# [What is needed]
Gather each line in the entries that includes the string "wizard".
☆ ☆ ☆
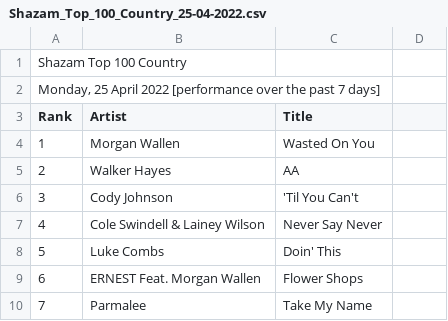
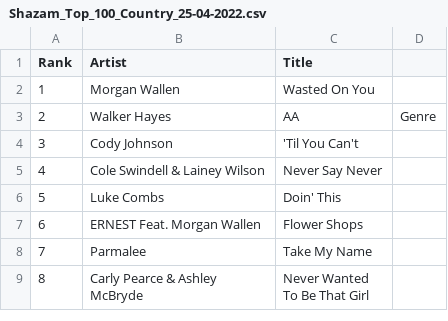
Before and after one commit to JohnBaldeh/326MusicAnalysisProject, a CSV file: database/United_States/Shazam_Top_100_Country_25-04-2022.csv, drawn as a sheet; only a part is shown; the shorter side is filled out with more unchanged rows; removed rows and columns are numbered as before the commit, all else as after; the diff names each change by its address in the sheet, - before the commit and + after, or states it on an @@ line.

```diff
--- a/database/United_States/Shazam_Top_100_Country_25-04-2022.csv
+++ b/database/United_States/Shazam_Top_100_Country_25-04-2022.csv
-row 1: Shazam Top 100 Country
-row 2: Monday, 25 April 2022 [performance over the past 7 days]
-D3: (empty)
+D3: Genre
```
Also changed, not shown: database/Canada/Shazam Top 100 Pop 25-04-2022.csv, database/Canada/Shazam Top 200 Canada Chart 25-04-2022.csv, 10 other files.
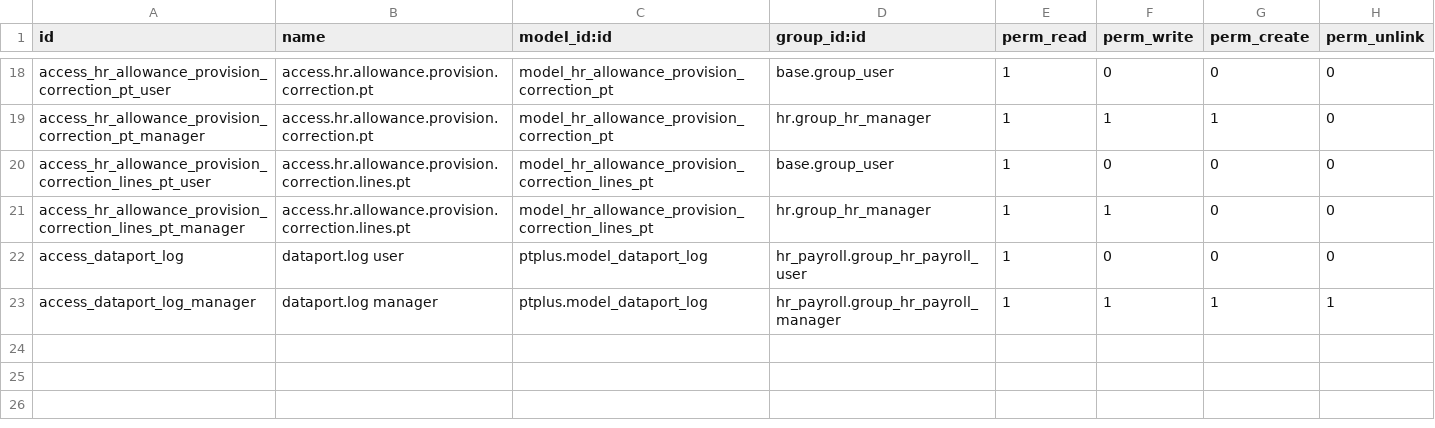
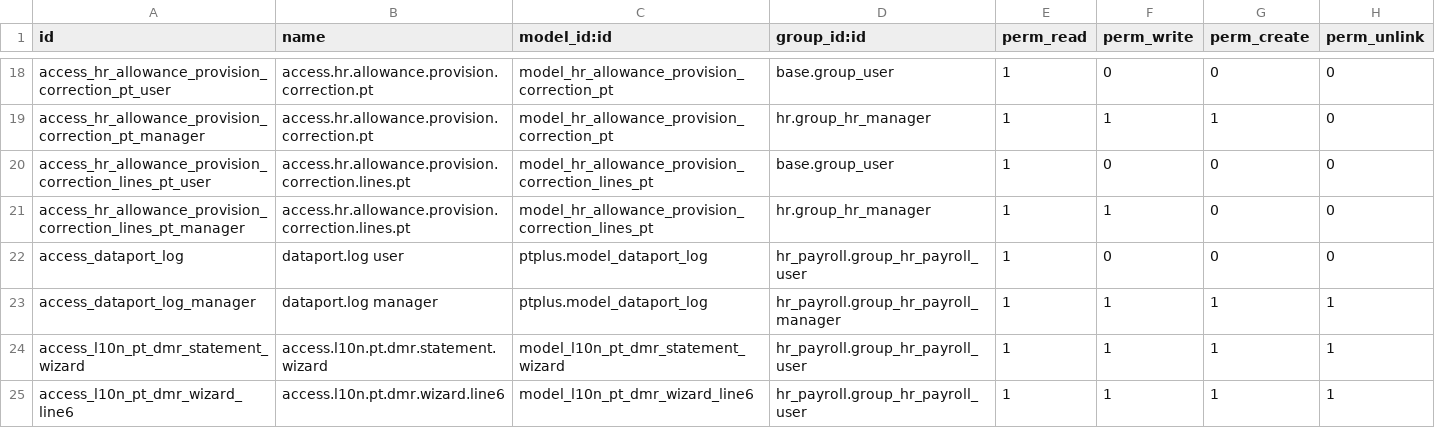
Before and after one commit to exosoftware/pt-payroll, a CSV file: ptplus_payroll/security/ir.model.access.csv, drawn as a sheet; only a part is shown, gaps mark what is left out; the diff names each change by its address in the sheet, - before the commit and + after, or states it on an @@ line.

Commit message:
ptplus bot maker: 915be47

```diff
--- a/ptplus_payroll/security/ir.model.access.csv
+++ b/ptplus_payroll/security/ir.model.access.csv
+row 24: access_l10n_pt_dmr_statement_wizard | access.l10n.pt.dmr.statement.wizard | model_l10n_pt_dmr_statement_wizard | hr_payroll.group_hr_payroll_user | 1 | 1 | 1 | 1
+row 25: access_l10n_pt_dmr_wizard_line6 | access.l10n.pt.dmr.wizard.line6 | model_l10n_pt_dmr_wizard_line6 | hr_payroll.group_hr_payroll_user | 1 | 1 | 1 | 1
```
Also changed, not shown: 54 other files.
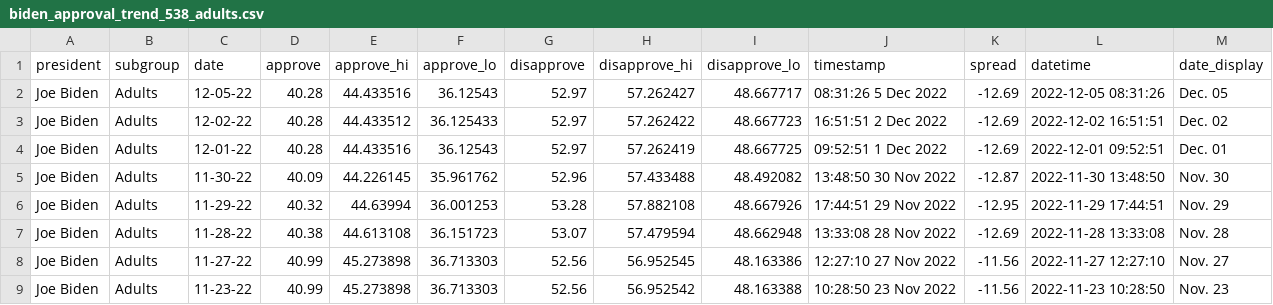
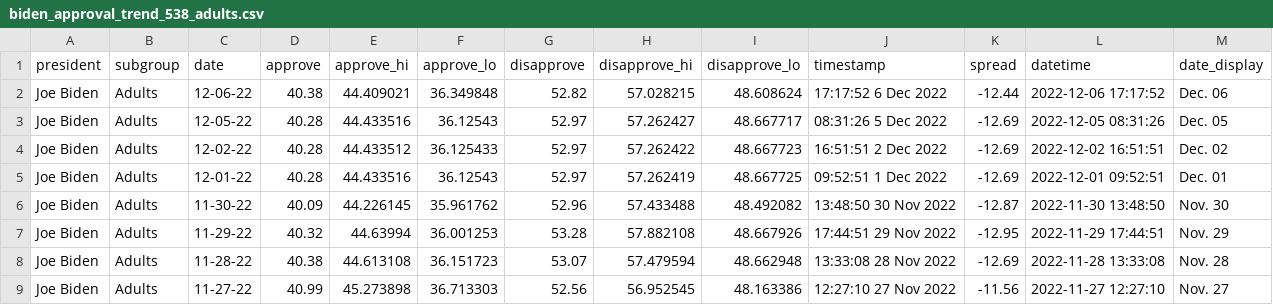
Before and after one commit to gridviz/biden-polls, a CSV file: data/processed/biden_approval_trend_538_adults.csv, drawn as a sheet; only a part is shown; the shorter side is filled out with more unchanged rows; the diff names each change by its address in the sheet, - before the commit and + after, or states it on an @@ line.

```diff
--- a/data/processed/biden_approval_trend_538_adults.csv
+++ b/data/processed/biden_approval_trend_538_adults.csv
+row 2: Joe Biden | Adults | 12-06-22 | 40.38 | 44.409021 | 36.349848 | 52.82 | 57.028215 | 48.608624 | 17:17:52 6 Dec 2022 | -12.44 | 2022-12-06 17:17:52 | Dec. 06
```
Also changed, not shown: data/processed/biden_approval_trend_538_all_polls.csv, data/processed/biden_approval_trend_538_latest_adults.csv, 3 other files.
☆ ☆ ☆
# [Response to the exercise]
+row 24: access_l10n_pt_dmr_statement_wizard | access.l10n.pt.dmr.statement.wizard | model_l10n_pt_dmr_statement_wizard | hr_payroll.group_hr_payroll_user | 1 | 1 | 1 | 1
+row 25: access_l10n_pt_dmr_wizard_line6 | access.l10n.pt.dmr.wizard.line6 | model_l10n_pt_dmr_wizard_line6 | hr_payroll.group_hr_payroll_user | 1 | 1 | 1 | 1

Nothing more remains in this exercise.